Pull every line containing "frames" from the data.
Start of Block
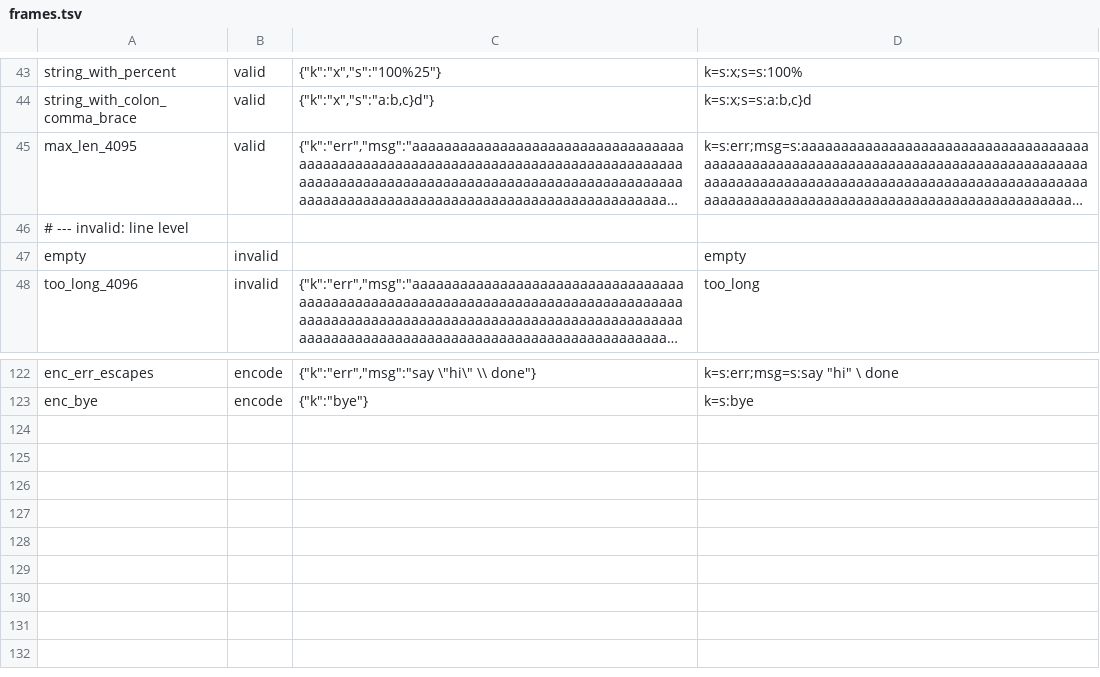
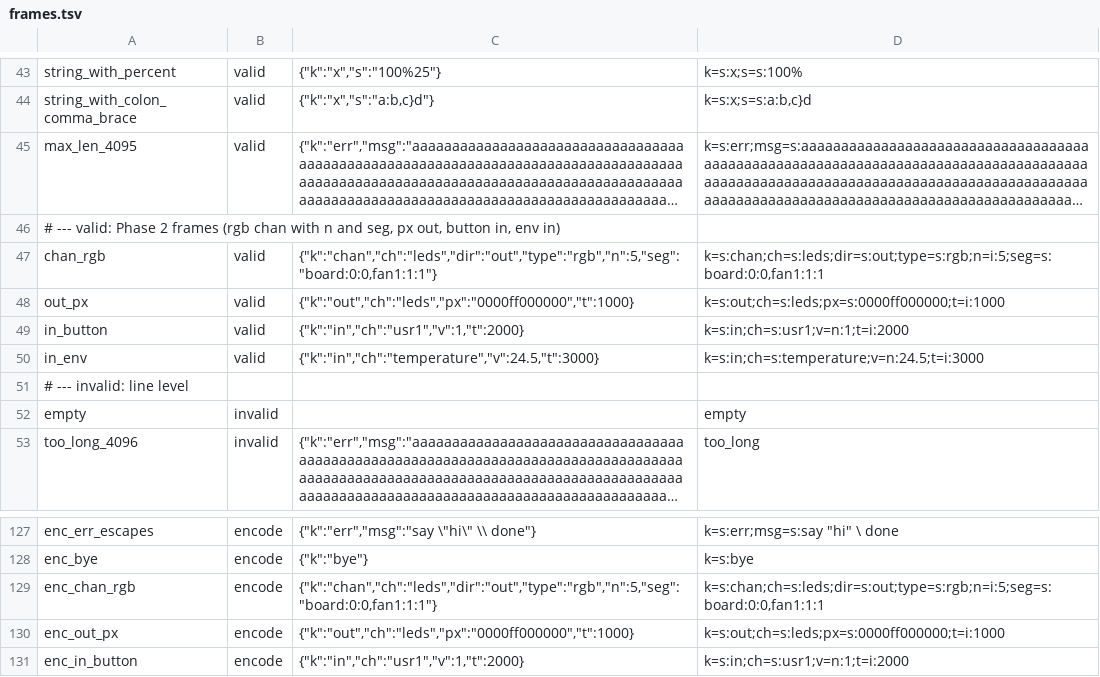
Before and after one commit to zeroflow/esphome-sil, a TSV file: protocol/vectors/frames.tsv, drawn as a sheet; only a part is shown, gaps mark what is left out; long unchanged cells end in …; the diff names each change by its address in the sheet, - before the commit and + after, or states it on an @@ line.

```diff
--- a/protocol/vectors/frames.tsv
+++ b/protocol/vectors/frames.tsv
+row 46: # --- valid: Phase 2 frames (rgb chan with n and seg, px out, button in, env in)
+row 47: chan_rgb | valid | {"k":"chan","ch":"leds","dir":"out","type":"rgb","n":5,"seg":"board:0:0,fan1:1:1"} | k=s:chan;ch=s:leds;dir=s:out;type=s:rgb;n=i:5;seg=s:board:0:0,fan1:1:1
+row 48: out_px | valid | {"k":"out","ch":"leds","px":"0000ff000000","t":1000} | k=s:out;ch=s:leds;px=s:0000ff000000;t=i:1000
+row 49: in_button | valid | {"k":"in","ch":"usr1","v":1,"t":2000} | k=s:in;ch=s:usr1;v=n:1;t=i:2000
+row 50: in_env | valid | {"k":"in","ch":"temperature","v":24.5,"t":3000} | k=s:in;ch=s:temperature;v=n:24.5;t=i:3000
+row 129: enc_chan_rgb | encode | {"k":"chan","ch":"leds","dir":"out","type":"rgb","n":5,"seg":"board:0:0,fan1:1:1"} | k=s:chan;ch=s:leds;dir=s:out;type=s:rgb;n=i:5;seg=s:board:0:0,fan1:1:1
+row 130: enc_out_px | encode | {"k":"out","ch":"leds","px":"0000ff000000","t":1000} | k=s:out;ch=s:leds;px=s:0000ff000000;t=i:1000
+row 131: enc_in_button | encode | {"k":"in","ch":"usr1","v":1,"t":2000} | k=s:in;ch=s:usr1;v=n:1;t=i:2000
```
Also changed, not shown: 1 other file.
End of Block
Start of Block
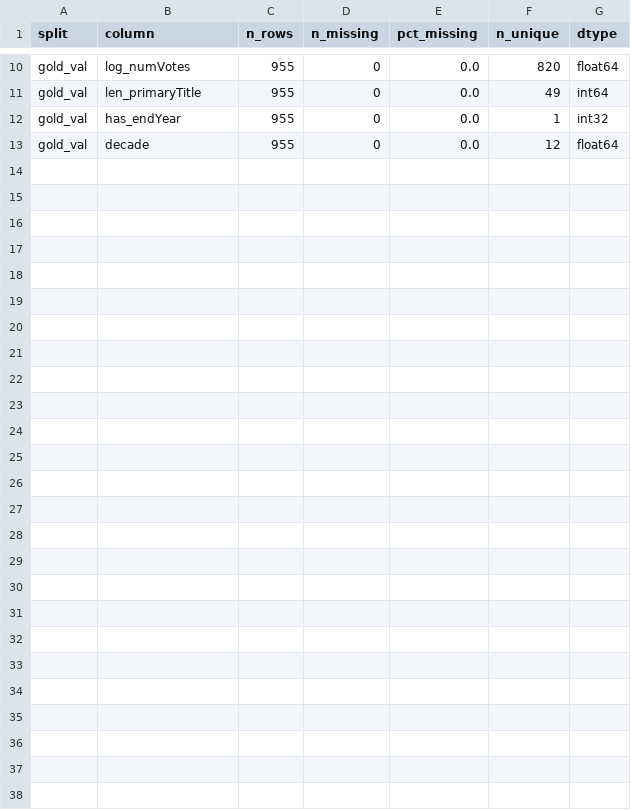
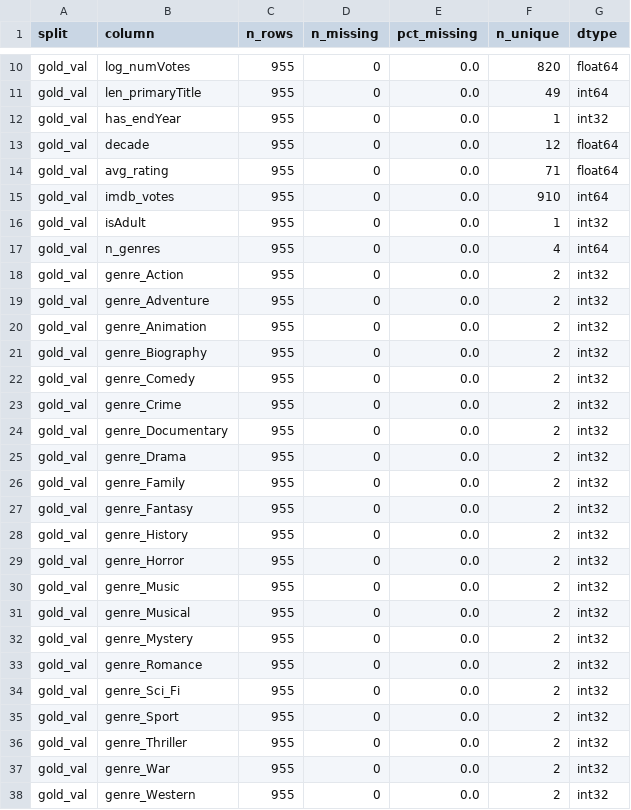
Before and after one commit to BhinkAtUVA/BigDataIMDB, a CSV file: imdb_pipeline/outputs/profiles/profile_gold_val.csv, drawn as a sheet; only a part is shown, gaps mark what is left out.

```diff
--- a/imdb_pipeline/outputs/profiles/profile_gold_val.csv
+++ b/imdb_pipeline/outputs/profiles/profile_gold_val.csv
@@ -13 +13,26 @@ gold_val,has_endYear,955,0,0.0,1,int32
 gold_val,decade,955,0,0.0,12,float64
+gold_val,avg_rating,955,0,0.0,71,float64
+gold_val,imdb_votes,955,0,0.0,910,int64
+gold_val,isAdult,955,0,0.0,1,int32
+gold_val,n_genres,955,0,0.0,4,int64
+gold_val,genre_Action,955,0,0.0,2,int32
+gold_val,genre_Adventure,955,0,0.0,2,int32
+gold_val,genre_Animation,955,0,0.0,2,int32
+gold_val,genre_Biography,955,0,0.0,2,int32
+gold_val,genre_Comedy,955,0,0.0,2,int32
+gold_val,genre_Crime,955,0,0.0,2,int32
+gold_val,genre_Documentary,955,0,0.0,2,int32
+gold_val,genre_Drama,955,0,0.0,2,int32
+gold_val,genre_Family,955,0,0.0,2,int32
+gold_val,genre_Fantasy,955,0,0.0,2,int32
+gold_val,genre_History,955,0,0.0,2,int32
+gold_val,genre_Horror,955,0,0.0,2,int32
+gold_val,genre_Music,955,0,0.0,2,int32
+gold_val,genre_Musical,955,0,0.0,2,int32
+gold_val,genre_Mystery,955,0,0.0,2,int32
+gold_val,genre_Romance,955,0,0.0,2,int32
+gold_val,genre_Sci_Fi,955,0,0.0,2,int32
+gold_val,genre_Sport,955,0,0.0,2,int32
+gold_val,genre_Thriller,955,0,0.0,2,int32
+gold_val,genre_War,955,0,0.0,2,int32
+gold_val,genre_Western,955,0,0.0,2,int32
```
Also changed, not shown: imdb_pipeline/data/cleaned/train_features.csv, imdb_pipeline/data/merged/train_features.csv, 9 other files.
End of Block
Solution for this problem:
Before and after one commit to zeroflow/esphome-sil, a TSV file: protocol/vectors/frames.tsv, drawn as a sheet; only a part is shown, gaps mark what is left out; long unchanged cells end in …; the diff names each change by its address in the sheet, - before the commit and + after, or states it on an @@ line.
--- a/protocol/vectors/frames.tsv
+++ b/protocol/vectors/frames.tsv
+row 46: # --- valid: Phase 2 frames (rgb chan with n and seg, px out, button in, env in)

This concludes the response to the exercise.